McNichol added that Malloy’s plan, if it passed, would have harmed Connecticut residents waiting to be approved for benefits, as the Department of Social Services would be required to check all of its approximately 75,000 existing recipients to ensure they did not fall outside of the new, tighter restrictions.

“It seems like a pretty onerous burden to put on an already overburdened department,” McNichol said. “The department already has a lot of problems keeping up with what it has to do.”

Spokesmen for the Department of Social Services could not be reached for comment.

Still, without the $50 million in savings from Medicaid expenditures, the state is projected to face a $163.7 million deficit this year. Casa said that Malloy never factored Medicaid savings into the 2013–’14 biennial budget he released last month.

Fred Carstensen, the head of the Connecticut Center for Economic Analysis at UConn, said that tightening Medicaid eligibility standards would have been worth the savings given the state’s current fiscal situation.

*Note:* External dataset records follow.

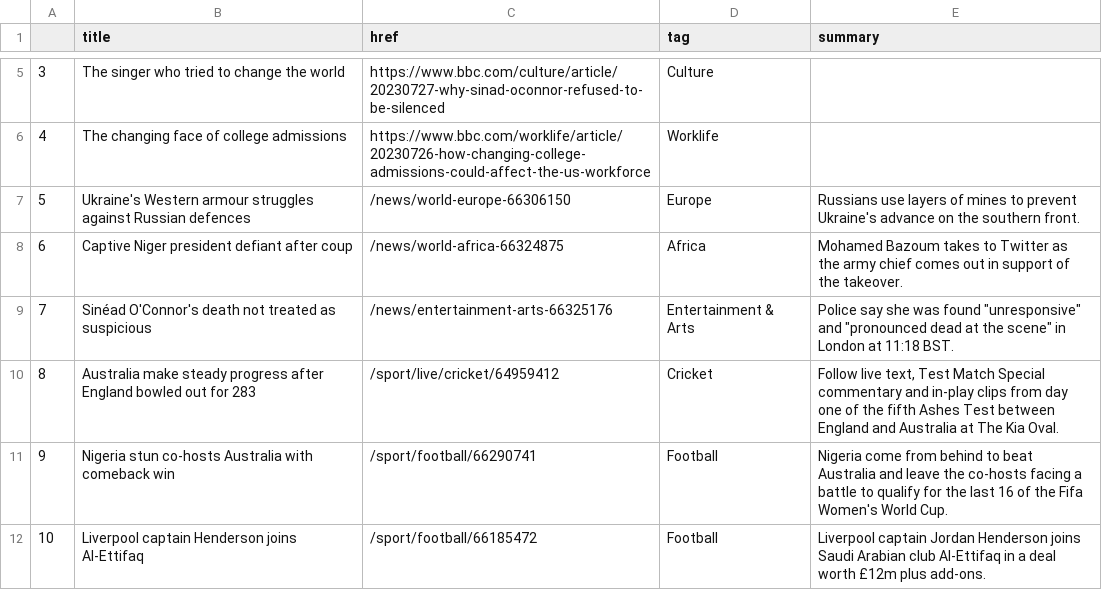
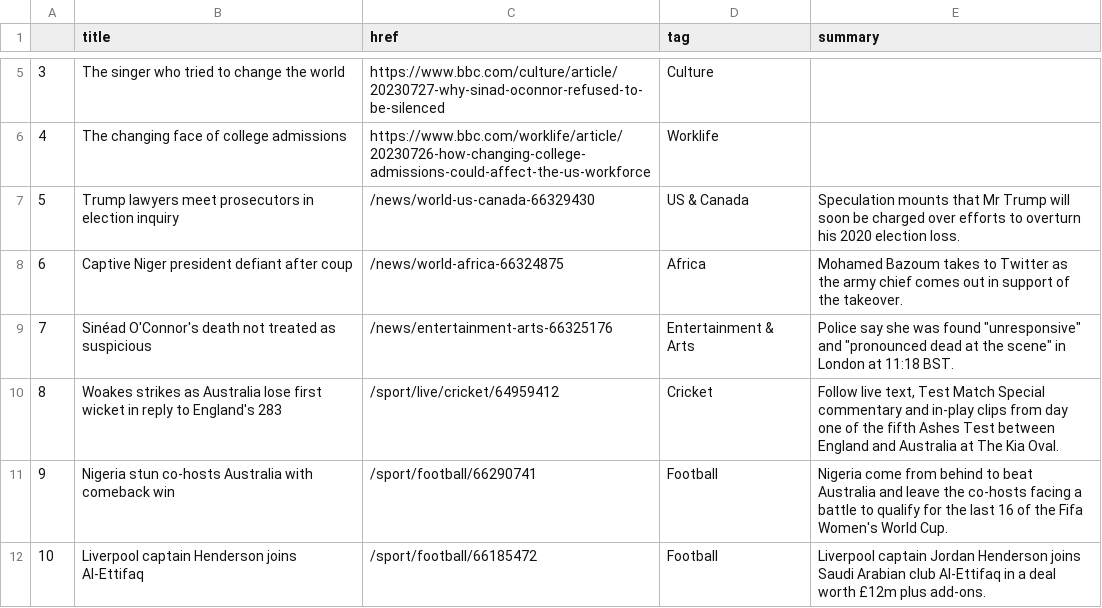
Before and after one commit to jbolster252/scraper.py, a CSV file: bbc-headlines.csv, drawn as a sheet; only a part is shown, gaps mark what is left out.

```diff
--- a/bbc-headlines.csv
+++ b/bbc-headlines.csv
@@ -6,6 +6,6 @@
 4,The changing face of college admissions,https://www.bbc.com/worklife/article/20230726-how-changing-college-admissions-could-affect-the-us-workforce,Worklife,
-5,Ukraine's Western armour struggles against Russian defences,/news/world-europe-66306150,Europe,Russians use layers of mines to prevent Ukraine's advance on the southern front.
+5,Trump lawyers meet prosecutors in election inquiry,/news/world-us-canada-66329430,US & Canada,Speculation mounts that Mr Trump will soon be charged over efforts to overturn his 2020 election loss.
 6,Captive Niger president defiant after coup,/news/world-africa-66324875,Africa,Mohamed Bazoum takes to Twitter as the army chief comes out in support of the takeover.
 7,Sinéad O'Connor's death not treated as suspicious,/news/entertainment-arts-66325176,Entertainment & Arts,"Police say she was found ""unresponsive"" and ""pronounced dead at the scene"" in London at 11:18 BST."
-8,Australia make steady progress after England bowled out for 283,/sport/live/cricket/64959412,Cricket,"Follow live text, Test Match Special commentary and in-play clips from day one of the fifth Ashes Test between England and Australia at The Kia Oval."
+8,Woakes strikes as Australia lose first wicket in reply to England's 283,/sport/live/cricket/64959412,Cricket,"Follow live text, Test Match Special commentary and in-play clips from day one of the fifth Ashes Test between England and Australia at The Kia Oval."
 9,Nigeria stun co-hosts Australia with comeback win,/sport/football/66290741,Football,Nigeria come from behind to beat Australia and leave the co-hosts facing a battle to qualify for the last 16 of the Fifa Women's World Cup.
```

“This is a fairly small part of this much bigger issue of, how is the state going to address this huge problem it has?” Carstensen said. “The budget is in a very, very serious deficit.”

Despite the federal government’s rejection of this proposal, Malloy’s administration is moving ahead with a second plan to limit Medicaid eligibility — one over which the federal government does not have oversight.

Malloy is proposing to lower the Medicaid income threshold for low-income families from 185 percent of the poverty line to under 133 percent. That policy would eliminate 40,000 residents from Medicaid rolls, about three times as many people who would have been impacted by the original plan.

Starting in January 2014, these families would be required to buy health insurance from the state’s health care exchange system, a change which would cost a three-person family an additional $750 to $2,000 per year, McNichol said.

If this second proposal goes through, the state will save approximately $66 million in the two-year budget period starting on July 1.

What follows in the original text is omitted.